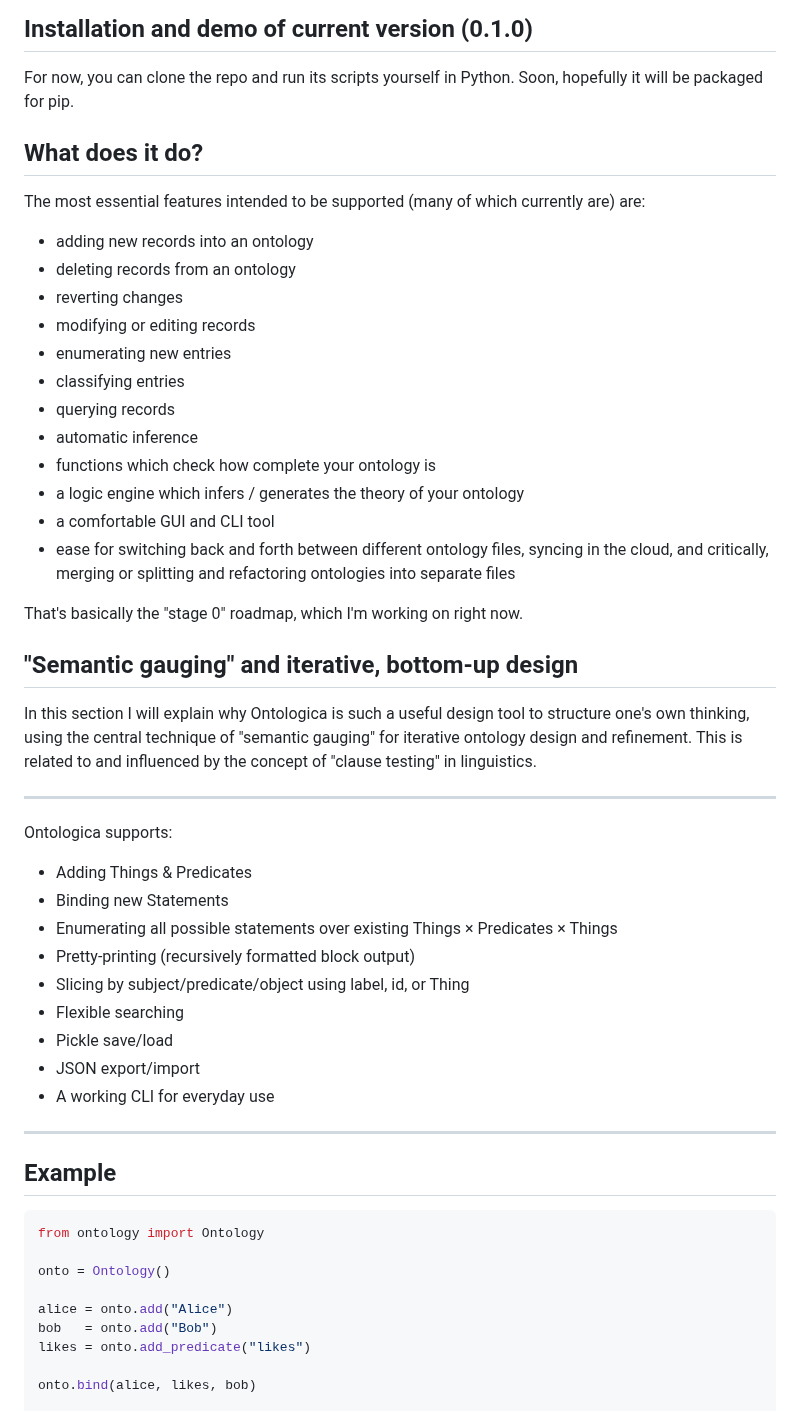
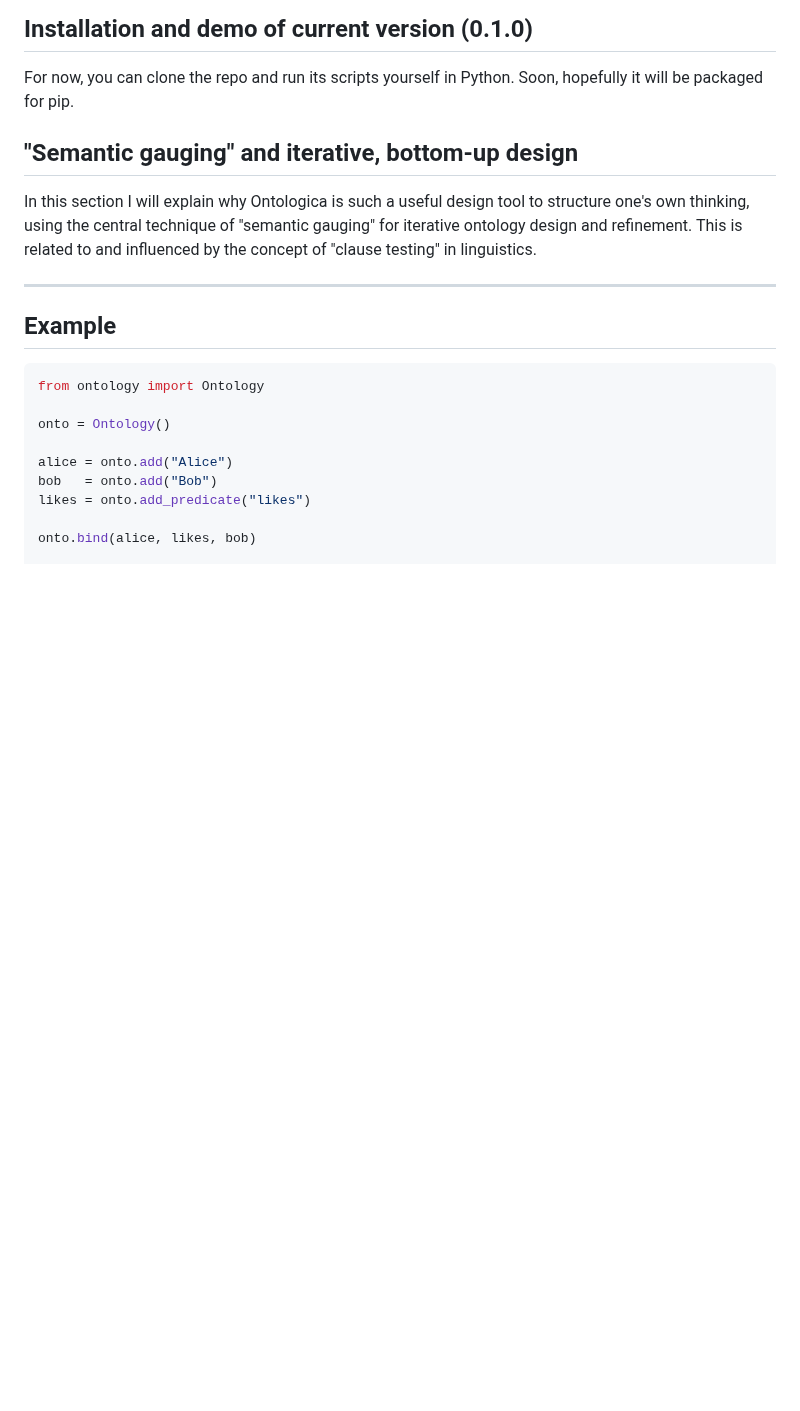
Before and after one commit to n4q7x/Ontologica, a Markdown page: README.md, the part around the change. Rendered like a GitHub page; blank space fills up the shorter version.

Commit message:
Revise README by removing feature descriptions
Removed the 'What does it do?' section and part of the 'Ontologica supports' section from the README.

```diff
--- a/README.md
+++ b/README.md
@@ -39,27 +39,6 @@ For now, you can clone the repo and run its scripts yourself in Python. Soon, ho
 
 
 
-
-## What does it do?
-
-The most essential features intended to be supported (many of which currently are) are:
-
-- adding new records into an ontology
-- deleting records from an ontology
-- reverting changes
-- modifying or editing records
-- enumerating new entries
-- classifying entries
-- querying records
-- automatic inference
-- functions which check how complete your ontology is
-- a logic engine which infers / generates the theory of your ontology
-- a comfortable GUI and CLI tool
-- ease for switching back and forth between different ontology files, syncing in the cloud, and critically, merging or splitting and refactoring ontologies into separate files
-
-
-That's basically the "stage 0" roadmap, which I'm working on right now.
-
 ## "Semantic gauging" and iterative, bottom-up design
 
 In this section I will explain why Ontologica is such a useful design tool to structure one's own thinking, using the central technique of "semantic gauging" for iterative ontology design and refinement. This is related to and influenced by the concept of "clause testing" in linguistics.
@@ -70,19 +49,10 @@ In this section I will explain why Ontologica is such a useful design tool to st
 ***
 
 
-Ontologica supports:
 
-- Adding Things & Predicates
-- Binding new Statements
-- Enumerating all possible statements over existing Things × Predicates × Things
-- Pretty-printing (recursively formatted block output)
-- Slicing by subject/predicate/object using label, id, or Thing
-- Flexible searching
-- Pickle save/load
-- JSON export/import
-- A working CLI for everyday use
 
----
+
+
 
 ## Example
 
```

+ + + +

Task statement: A line belongs in the answer if it contains the word "section"; please copy each such line from the material.

Your solution:
Removed the 'What does it do?' section and part of the 'Ontologica supports' section from the README.
 In this section I will explain why Ontologica is such a useful design tool to structure one's own thinking, using the central technique of "semantic gauging" for iterative ontology design and refinement. This is related to and influenced by the concept of "clause testing" in linguistics.
@@ -70,19 +49,10 @@ In this section I will explain why Ontologica is such a useful design tool to st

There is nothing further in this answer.